I’d suggest that the best way forward might be to go Extensible Web on it – i.e., provide a low-level, primitive but powerful JS API, and let libraries figure out higher-level abstractions.

I agree that defining a full mapping of resources to H2 priorities would be potentially more powerful, but: Servers will rarely have knowledge of all the resources a certain page will trigger, and won’t necessarily know the ideal dependency tree. If they do, and all said resources come from a single server (again, rare), the server could apply those ideal dependency trees while ignoring the browser’s sent priorities.

Sorry, you lost me here. I’m not suggesting that this be done statically server-side; this is client-side code running. Or are you saying that we ought only define “hints” that the client can use to adjust its priorities at runtime (but it might decide to ignore them, or only partially follow them)? If so, I wonder if we can get it right the first time, and how much work fixing it after that would take.


#36

I think there also needs to be a way to limit priorities per domain. I could see situations were third party widgets would mark all their downloads as highest priority, an embedding site considering its own priorities would get overridden or end up in a situation were everything is marked as priority 1 in order to co

Interesting.

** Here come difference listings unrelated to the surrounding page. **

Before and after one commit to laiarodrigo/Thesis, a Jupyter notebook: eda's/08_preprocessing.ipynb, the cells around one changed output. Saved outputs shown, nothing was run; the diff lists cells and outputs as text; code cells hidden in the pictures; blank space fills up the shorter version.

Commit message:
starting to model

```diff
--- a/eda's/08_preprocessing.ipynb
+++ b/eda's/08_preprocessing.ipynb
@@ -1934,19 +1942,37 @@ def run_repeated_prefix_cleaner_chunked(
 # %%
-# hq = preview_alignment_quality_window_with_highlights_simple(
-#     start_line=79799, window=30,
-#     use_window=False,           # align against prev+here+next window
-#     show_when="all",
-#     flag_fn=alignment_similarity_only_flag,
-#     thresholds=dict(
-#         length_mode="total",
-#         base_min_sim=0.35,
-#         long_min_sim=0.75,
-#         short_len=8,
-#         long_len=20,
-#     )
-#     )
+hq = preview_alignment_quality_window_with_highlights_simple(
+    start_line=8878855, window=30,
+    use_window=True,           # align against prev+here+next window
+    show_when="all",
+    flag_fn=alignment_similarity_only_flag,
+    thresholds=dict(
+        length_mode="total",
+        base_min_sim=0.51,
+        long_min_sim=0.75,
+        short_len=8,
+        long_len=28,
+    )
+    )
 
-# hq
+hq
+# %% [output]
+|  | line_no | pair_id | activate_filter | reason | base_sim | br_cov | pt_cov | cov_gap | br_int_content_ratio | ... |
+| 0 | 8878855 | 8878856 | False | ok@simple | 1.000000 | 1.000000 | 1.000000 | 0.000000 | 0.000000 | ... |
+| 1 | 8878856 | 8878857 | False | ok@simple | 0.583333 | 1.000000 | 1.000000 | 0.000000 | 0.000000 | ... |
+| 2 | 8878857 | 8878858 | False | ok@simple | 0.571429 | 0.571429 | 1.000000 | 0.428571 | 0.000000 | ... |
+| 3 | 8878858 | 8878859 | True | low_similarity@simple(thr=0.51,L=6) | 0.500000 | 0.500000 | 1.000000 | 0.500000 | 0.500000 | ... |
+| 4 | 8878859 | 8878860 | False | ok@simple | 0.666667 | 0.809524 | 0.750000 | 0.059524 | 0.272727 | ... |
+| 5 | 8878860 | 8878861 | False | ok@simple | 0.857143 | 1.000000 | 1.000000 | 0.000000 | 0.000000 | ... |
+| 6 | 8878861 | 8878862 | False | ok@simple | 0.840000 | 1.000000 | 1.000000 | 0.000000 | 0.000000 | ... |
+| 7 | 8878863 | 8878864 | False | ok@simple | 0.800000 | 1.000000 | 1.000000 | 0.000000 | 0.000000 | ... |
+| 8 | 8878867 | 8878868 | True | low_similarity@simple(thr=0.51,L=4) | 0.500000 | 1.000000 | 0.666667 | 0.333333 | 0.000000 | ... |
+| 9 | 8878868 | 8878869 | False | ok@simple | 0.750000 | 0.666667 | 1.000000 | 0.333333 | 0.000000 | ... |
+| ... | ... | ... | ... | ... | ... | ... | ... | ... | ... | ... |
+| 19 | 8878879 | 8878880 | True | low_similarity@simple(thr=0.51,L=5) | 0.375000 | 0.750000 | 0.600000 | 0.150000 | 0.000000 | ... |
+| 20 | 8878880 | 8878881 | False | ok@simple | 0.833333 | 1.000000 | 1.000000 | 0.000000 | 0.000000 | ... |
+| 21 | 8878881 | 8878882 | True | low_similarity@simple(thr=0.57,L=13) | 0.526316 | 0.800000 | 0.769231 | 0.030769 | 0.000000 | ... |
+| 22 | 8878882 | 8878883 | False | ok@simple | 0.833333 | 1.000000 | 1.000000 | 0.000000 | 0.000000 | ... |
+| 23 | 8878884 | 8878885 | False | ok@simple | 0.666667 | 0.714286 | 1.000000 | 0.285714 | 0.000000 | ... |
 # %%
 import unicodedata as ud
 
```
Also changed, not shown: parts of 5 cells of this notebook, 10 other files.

I could see each individual origin having a priority controller for its connection(s), but then an overall priority controller for the page load that balances between them (or maybe the top-level page has that ability). Complex as all get out, but powerful.


#37

I was thinking much simpler and out of direct control of the page (eg in the manifest). Say for instance Twitter’s widget decided to be evil and mark its images all as priority 1, you could decalre "resource_priority": [{ "limit_priority": 3, "domains": ["*.twitter.com"] }], and any attempts to load resources from that domain that are above a priority 3 are downgraded to a 3. Or perhaps you want to limit everything but your domains

"resource_priority": [{
	"limit_priority": 3, "domains": ["*"]
}, {
	"limit_priority": 1, domains: ["*.mydomain.com", "mydns.com"]
}]